··· Record excerpts ···

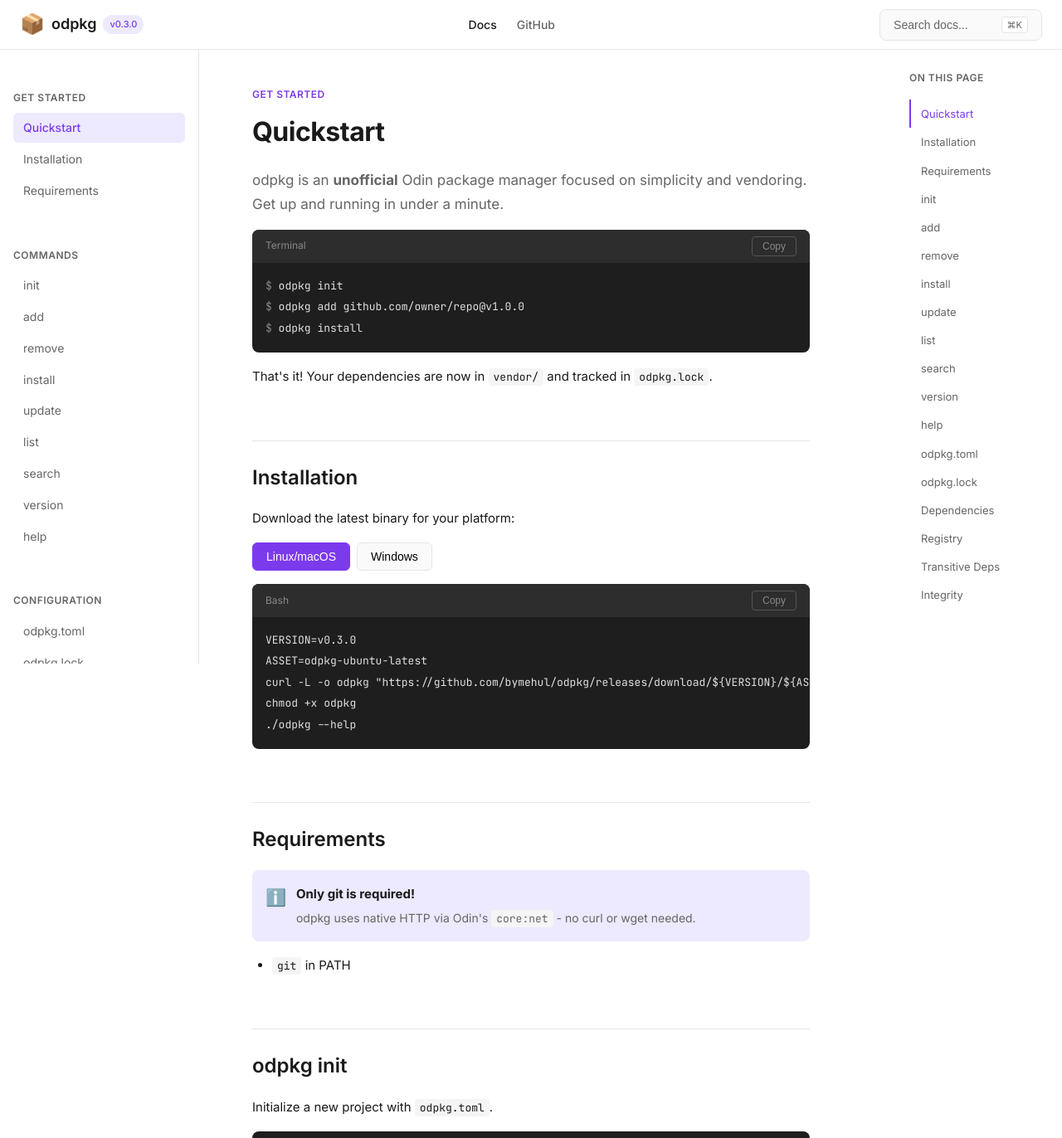
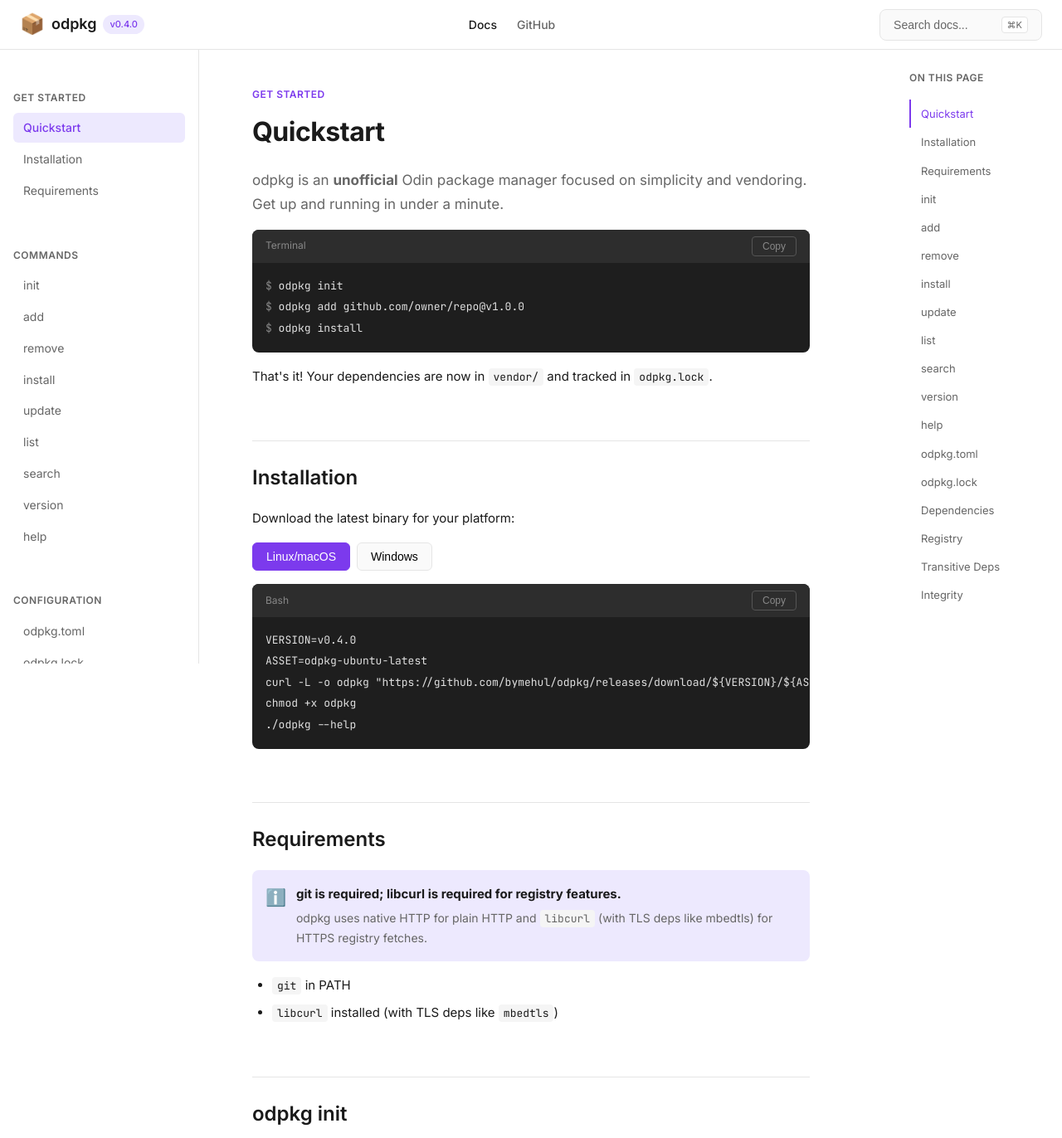
Before and after one commit to bymehul/odpkg, a website: page docs-site/index.html in a window 1280 px wide. Shown: the top 1372 px of the page at 83% size. Drawn offline with Linux system fonts and the light colour scheme.

Commit message:
v0.4.0: libcurl HTTPS + hashing fixes

```diff
--- a/docs-site/index.html
+++ b/docs-site/index.html
@@ -20,7 +20,7 @@
             <div class="logo">
                 <span class="logo-icon">📦</span>
                 <span class="logo-text">odpkg</span>
-                <span class="version-badge">v0.3.0</span>
+                <span class="version-badge">v0.4.0</span>
             </div>
             <nav class="nav-links">
                 <a href="#" class="nav-link active">Docs</a>
@@ -114,7 +114,7 @@
                                 <span>Bash</span>
                                 <button class="copy-btn" onclick="copyCode(this)">Copy</button>
                             </div>
-                            <pre><code>VERSION=v0.3.0
+                            <pre><code>VERSION=v0.4.0
 ASSET=odpkg-ubuntu-latest
 curl -L -o odpkg "https://github.com/bymehul/odpkg/releases/download/${VERSION}/${ASSET}"
 chmod +x odpkg
@@ -128,7 +128,7 @@
                                 <span>PowerShell</span>
                                 <button class="copy-btn" onclick="copyCode(this)">Copy</button>
                             </div>
-                            <pre><code>$version = "v0.3.0"
+                            <pre><code>$version = "v0.4.0"
 $asset = "odpkg-windows-latest.exe"
 Invoke-WebRequest -Uri "https://github.com/bymehul/odpkg/releases/download/$version/$asset" -OutFile "odpkg.exe"
 .\odpkg.exe --help</code></pre>
@@ -142,12 +142,13 @@
                     <div class="callout">
                         <div class="callout-icon">ℹ️</div>
                         <div class="callout-content">
-                            <strong>Only git is required!</strong>
-                            <p>odpkg uses native HTTP via Odin's <code>core:net</code> - no curl or wget needed.</p>
+                            <strong>git is required; libcurl is required for registry features.</strong>
+                            <p>odpkg uses native HTTP for plain HTTP and <code>libcurl</code> (with TLS deps like mbedtls) for HTTPS registry fetches.</p>
                         </div>
                     </div>
                     <ul class="requirements-list">
                         <li><code>git</code> in PATH</li>
+                        <li><code>libcurl</code> installed (with TLS deps like <code>mbedtls</code>)</li>
                     </ul>
                 </section>
 
@@ -250,7 +251,7 @@
                     <p>Print the current version of odpkg.</p>
                     <div class="code-block">
                         <pre><code><span class="prompt">$</span> odpkg version
-odpkg 0.3.0</code></pre>
+odpkg 0.4.0</code></pre>
                     </div>
                     <p>Also available as <code>odpkg -v</code> or <code>odpkg --version</code>.</p>
                 </section>
```
Also changed, not shown: docs.md (+1 -0 lines), future.md (+2 -2 lines), .github/workflows/ci.yml (added), .github/workflows/release.yml, README.md, 6 other files.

···

Take every line above that includes "download" and list it.

Exercise response =
 curl -L -o odpkg "https://github.com/bymehul/odpkg/releases/download/${VERSION}/${ASSET}"
 Invoke-WebRequest -Uri "https://github.com/bymehul/odpkg/releases/download/$version/$asset" -OutFile "odpkg.exe"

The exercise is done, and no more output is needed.